not be able to support his own weight and might flop down and smash his face into the ground. As a result, he was unable to do a push-up, so for weeks and months we worked incrementally toward this goal, first by getting him vertical and pushing off a wall, and then by progressively lowering him horizontally towards the ground. Today he can push off the ground, and with a little assistance, he can get his hips up. I know it will be no time before he is doing a full push-up on his own. He has also made big strides in his ability to bend and squat. Initially he would bend his knees only very minimally. This impacted on his ability to perform daily functions like picking up an object from the floor
or even sitting down at a desk. A few weeks ago he got his rear end below his knees for the first time, when doing an air squat, with some support to maintain balance (holding his hands out in front of his chest). This was a great accomplishment for him.
When I began to work with some of my first clients I noticed many common
characteristics. Many of the children had bodies that had low muscle tone, very weak posterior chain and core muscles, tightness in the lower half, and very soft upper bodies (Physical). Some of the kids I met had difficulties with balance, coordination, motor planning, agility, the ability to perform compound movements, and be accurate in movements (Neuro). There were also deficits in communication, attention, and behavioral issues, which made it difficult to motivate them to perform for an extended period of time. Let’s face it; exercise can sometimes be painful and hard, especially in the beginning. To get the best results in each workout I focused on strength, compound movements, strengthening a specific muscle groups, and work on the constant varying functional movements at a high intensity.
It takes time to get the kids accustomed to the workload, the pacing, and to gain confidence in the movements. There are times when I need to be more of a motivational coach, than a fitness coach. It is definitely a process. All of my students are making gains in one way or another. Working on physical fitness has its obvious advantages when you consider the health benefits but when it comes to people with autism, the benefits are even greater. I have received feedback that fitness training has impacted things like: sleep patterns, energy levels, mood, attention, communication and behavior. One of my students expressed that exercising helps him to feel his body better. He also feels
it has been helpful with his pointing (typing). Exercise gives kids with autism added satisfaction and increased self-esteem when they connect their brain and their body and even strategies to deal with excess energy. Recently, the mother of a client told me that her son requested to do some pull-ups in the middle of a behavioral therapy session. He then proceeded to continue to perform his own routine of sit-ups and push-ups in combination until he relaxed.

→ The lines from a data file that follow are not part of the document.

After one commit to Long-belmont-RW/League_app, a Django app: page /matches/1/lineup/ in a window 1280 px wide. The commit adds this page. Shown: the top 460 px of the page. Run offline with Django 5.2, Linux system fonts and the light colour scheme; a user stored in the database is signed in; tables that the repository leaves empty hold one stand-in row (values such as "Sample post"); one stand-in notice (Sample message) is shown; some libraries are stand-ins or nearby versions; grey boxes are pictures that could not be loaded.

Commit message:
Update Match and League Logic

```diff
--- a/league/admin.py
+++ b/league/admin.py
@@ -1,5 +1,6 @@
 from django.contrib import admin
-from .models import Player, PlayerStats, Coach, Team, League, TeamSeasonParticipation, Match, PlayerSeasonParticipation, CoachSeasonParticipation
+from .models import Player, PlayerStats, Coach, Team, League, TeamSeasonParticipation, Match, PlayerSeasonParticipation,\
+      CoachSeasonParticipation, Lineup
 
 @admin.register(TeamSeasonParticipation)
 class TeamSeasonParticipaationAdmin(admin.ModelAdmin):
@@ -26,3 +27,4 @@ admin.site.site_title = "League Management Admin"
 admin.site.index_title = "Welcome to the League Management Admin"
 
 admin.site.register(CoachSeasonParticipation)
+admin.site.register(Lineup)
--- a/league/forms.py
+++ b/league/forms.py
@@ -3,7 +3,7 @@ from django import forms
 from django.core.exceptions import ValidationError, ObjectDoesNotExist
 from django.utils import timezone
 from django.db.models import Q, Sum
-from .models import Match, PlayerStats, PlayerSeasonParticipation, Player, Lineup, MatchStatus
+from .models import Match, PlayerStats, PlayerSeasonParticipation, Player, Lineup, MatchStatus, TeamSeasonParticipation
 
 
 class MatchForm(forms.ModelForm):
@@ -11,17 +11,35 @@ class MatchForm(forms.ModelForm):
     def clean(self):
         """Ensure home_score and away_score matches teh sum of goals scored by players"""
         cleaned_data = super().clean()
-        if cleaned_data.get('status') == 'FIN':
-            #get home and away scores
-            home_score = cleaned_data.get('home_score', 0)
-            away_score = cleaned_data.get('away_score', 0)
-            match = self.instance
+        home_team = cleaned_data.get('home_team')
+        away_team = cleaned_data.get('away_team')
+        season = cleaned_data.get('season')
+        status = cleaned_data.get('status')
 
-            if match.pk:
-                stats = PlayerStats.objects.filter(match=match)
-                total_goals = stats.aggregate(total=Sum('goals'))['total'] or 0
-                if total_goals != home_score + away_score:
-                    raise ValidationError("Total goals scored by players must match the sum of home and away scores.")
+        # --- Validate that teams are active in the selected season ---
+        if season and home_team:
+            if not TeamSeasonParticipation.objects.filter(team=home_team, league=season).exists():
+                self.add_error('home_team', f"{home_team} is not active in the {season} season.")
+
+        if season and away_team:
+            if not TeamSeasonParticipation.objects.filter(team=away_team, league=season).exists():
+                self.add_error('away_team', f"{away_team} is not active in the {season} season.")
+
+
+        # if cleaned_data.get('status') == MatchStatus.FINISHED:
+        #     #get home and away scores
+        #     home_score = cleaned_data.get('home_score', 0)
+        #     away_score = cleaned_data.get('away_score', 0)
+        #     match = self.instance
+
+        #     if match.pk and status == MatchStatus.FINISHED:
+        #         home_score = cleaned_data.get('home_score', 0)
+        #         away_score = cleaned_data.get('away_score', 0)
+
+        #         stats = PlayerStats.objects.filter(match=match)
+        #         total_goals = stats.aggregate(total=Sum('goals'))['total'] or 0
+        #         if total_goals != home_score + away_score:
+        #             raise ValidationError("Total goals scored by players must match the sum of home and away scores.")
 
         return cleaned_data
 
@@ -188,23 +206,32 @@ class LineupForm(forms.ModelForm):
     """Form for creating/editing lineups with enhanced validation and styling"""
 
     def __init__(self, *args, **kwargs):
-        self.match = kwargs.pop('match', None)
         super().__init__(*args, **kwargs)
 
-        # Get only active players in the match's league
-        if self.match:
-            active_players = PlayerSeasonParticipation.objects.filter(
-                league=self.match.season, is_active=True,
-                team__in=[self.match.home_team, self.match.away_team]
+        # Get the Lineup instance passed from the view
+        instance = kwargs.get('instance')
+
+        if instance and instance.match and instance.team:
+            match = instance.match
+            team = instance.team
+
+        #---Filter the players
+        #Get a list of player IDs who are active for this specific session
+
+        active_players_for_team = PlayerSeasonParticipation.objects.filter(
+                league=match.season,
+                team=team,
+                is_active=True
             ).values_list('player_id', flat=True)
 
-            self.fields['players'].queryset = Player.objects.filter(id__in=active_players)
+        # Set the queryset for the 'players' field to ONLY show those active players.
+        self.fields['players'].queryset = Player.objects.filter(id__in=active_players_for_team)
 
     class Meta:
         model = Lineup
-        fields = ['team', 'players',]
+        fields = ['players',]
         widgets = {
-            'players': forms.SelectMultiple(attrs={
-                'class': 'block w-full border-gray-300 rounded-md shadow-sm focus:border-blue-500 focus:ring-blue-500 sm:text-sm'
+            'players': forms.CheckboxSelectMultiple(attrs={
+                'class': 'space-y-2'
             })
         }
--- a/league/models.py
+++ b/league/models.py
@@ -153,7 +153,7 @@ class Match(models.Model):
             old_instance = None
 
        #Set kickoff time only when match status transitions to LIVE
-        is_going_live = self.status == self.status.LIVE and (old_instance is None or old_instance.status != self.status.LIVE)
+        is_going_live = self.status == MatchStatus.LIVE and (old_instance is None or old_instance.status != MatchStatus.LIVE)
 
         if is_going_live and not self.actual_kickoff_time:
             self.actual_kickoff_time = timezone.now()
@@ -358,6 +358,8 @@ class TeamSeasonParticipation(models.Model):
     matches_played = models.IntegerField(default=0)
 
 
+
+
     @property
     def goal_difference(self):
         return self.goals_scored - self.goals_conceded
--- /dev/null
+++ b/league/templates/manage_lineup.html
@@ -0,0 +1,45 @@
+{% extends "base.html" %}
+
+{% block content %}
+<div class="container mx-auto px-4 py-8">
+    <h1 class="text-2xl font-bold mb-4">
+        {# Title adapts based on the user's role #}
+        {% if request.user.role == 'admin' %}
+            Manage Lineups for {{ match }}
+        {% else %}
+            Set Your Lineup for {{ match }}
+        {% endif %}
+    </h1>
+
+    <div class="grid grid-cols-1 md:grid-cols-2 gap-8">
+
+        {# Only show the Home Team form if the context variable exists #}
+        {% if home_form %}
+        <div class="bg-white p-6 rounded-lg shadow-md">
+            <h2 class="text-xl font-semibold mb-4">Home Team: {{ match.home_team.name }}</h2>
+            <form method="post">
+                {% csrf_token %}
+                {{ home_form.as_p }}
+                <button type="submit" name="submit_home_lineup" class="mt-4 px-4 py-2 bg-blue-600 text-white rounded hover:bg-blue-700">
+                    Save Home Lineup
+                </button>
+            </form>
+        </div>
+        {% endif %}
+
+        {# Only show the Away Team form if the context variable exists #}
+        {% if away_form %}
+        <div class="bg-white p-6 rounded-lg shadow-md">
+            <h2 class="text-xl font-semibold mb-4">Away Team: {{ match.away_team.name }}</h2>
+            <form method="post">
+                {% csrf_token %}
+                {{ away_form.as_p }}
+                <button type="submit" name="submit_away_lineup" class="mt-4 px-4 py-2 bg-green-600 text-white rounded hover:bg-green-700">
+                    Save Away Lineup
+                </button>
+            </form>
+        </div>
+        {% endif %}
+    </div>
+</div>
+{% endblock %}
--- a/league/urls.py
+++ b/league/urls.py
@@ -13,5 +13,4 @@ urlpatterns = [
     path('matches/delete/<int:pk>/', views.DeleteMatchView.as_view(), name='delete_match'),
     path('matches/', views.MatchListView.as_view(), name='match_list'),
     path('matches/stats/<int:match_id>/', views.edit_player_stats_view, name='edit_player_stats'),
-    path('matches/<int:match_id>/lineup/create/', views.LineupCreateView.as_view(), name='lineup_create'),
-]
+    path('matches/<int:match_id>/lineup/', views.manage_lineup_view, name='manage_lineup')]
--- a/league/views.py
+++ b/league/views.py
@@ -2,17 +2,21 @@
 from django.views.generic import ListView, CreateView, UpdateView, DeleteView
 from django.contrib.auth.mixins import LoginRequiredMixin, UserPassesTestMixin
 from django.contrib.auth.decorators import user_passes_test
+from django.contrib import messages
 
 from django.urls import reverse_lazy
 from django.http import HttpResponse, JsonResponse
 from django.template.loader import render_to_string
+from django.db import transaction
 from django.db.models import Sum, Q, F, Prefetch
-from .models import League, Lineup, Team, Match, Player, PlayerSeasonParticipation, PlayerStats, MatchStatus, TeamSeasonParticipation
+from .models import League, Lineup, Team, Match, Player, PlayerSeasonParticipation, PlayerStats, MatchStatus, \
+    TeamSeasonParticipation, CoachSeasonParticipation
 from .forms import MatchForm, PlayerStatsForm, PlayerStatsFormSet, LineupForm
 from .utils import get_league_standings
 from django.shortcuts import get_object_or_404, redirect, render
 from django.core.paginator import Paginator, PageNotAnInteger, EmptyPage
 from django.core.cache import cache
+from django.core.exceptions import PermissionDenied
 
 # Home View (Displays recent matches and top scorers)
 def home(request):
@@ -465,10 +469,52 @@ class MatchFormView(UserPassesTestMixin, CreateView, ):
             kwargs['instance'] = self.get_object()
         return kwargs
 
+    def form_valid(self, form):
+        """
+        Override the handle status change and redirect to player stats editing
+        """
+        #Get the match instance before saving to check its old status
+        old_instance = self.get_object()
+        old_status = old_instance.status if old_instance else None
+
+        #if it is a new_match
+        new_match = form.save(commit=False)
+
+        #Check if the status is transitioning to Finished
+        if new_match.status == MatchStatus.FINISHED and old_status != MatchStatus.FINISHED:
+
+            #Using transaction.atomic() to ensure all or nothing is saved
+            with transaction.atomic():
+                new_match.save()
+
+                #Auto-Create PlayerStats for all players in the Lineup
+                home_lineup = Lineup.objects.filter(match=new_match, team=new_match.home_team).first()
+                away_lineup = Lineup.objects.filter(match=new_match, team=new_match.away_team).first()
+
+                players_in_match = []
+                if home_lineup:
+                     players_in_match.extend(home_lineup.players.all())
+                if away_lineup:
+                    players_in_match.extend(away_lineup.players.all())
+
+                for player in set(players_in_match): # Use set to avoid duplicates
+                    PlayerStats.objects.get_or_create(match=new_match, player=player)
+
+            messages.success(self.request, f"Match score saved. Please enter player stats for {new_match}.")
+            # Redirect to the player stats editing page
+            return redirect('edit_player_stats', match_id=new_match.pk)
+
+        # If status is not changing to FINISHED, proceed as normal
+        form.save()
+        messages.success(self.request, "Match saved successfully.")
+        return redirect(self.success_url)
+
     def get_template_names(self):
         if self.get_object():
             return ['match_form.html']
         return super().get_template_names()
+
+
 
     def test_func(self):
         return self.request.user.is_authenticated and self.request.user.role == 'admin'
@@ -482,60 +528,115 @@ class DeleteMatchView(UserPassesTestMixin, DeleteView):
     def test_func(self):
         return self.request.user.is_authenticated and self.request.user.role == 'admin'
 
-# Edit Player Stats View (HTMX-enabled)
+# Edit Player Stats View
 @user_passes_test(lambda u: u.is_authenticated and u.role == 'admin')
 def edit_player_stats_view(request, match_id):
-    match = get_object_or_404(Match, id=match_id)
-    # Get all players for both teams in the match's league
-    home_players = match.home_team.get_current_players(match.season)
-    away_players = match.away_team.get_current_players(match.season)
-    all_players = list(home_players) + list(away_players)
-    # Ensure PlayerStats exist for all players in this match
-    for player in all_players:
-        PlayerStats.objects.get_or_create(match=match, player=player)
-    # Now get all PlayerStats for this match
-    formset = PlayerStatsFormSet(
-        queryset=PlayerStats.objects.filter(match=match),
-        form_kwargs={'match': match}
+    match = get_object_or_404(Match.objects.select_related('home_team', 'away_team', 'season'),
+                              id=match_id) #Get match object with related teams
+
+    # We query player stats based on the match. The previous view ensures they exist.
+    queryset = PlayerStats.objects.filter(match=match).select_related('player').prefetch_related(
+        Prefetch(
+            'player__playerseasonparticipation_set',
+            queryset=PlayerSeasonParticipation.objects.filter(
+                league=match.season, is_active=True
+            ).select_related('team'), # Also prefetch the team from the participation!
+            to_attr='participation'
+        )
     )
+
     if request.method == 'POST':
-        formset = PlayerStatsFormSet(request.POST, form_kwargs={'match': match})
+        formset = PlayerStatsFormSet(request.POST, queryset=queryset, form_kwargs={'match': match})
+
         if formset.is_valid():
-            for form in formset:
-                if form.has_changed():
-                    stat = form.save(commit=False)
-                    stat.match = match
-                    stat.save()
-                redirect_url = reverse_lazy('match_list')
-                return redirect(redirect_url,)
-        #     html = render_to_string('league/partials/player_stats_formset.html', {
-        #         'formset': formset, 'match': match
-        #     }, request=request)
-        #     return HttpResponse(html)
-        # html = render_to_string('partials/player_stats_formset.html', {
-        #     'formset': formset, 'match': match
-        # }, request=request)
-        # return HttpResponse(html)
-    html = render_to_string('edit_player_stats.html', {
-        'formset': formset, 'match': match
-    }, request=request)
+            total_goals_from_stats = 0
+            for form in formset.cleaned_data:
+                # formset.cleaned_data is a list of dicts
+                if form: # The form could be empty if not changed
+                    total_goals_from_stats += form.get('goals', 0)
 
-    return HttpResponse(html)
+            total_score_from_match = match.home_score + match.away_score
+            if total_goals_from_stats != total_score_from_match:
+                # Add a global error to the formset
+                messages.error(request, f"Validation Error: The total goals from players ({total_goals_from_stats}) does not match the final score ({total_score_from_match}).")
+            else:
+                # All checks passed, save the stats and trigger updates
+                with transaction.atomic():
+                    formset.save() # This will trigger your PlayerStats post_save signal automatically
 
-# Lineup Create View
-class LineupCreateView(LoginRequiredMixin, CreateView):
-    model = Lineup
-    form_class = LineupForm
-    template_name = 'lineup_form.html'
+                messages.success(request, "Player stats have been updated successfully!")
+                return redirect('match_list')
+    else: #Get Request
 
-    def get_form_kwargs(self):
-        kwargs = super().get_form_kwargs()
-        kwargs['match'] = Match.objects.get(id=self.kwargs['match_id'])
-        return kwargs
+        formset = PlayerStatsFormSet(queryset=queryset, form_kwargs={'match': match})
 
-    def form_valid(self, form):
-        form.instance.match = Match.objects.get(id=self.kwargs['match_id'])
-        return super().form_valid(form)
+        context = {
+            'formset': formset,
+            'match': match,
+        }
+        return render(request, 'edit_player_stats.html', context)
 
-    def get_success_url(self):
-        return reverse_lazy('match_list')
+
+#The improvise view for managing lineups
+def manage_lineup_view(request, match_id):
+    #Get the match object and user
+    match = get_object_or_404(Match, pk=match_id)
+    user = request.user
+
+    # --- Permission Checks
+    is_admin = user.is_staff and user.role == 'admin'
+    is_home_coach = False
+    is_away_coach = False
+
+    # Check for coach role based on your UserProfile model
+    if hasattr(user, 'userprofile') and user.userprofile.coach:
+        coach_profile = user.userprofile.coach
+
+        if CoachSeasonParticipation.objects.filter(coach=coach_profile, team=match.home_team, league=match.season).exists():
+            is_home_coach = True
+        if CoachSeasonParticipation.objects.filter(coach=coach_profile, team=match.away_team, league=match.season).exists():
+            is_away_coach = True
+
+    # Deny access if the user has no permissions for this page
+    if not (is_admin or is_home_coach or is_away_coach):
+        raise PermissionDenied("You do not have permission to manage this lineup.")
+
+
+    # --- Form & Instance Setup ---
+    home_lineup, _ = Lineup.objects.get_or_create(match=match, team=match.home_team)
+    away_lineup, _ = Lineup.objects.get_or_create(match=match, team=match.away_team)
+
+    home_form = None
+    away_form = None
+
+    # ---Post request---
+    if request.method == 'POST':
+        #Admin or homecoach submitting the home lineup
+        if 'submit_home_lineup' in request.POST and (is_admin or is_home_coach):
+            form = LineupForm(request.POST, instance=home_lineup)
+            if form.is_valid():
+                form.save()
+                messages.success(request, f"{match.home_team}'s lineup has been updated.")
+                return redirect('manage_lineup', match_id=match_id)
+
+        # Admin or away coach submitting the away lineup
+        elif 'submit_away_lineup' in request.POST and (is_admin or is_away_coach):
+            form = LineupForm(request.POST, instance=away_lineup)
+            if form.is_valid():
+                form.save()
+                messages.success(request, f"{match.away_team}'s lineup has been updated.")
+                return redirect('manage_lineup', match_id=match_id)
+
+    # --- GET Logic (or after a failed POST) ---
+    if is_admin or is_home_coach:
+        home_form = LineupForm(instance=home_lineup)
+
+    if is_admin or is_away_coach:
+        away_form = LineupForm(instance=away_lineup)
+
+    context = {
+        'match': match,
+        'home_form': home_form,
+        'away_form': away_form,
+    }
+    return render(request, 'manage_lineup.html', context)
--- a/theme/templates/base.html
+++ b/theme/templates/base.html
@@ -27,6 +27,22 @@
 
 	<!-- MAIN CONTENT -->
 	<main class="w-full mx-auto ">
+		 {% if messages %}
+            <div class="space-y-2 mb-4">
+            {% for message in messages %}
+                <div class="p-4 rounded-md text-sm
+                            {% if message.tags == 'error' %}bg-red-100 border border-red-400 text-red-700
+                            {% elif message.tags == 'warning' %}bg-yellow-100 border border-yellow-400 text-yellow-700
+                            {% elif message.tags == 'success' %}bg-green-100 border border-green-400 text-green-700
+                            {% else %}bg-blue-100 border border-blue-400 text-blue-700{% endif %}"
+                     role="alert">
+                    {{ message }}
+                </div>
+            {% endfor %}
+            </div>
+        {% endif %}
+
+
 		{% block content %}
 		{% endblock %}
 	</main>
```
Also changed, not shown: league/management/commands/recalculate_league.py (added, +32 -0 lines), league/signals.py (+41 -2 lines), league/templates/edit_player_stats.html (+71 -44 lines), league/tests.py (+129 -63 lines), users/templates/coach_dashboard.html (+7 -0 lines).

Fitness is an area that has far too long been under utilized in the lives of people with autism. My mission is to change that, through my company, Special-Fit. I want to thank all of my students for inspiring me and helping me develop this program. It was because of the relationship I’ve created with them and their families, that forever changed the way I view people with autism. They have taught me more about breaking through limitations than any other individuals I have met in my lifetime.
Owner and Head Trainer
For more information about Special-Fit, visit our website at www.special-fit.com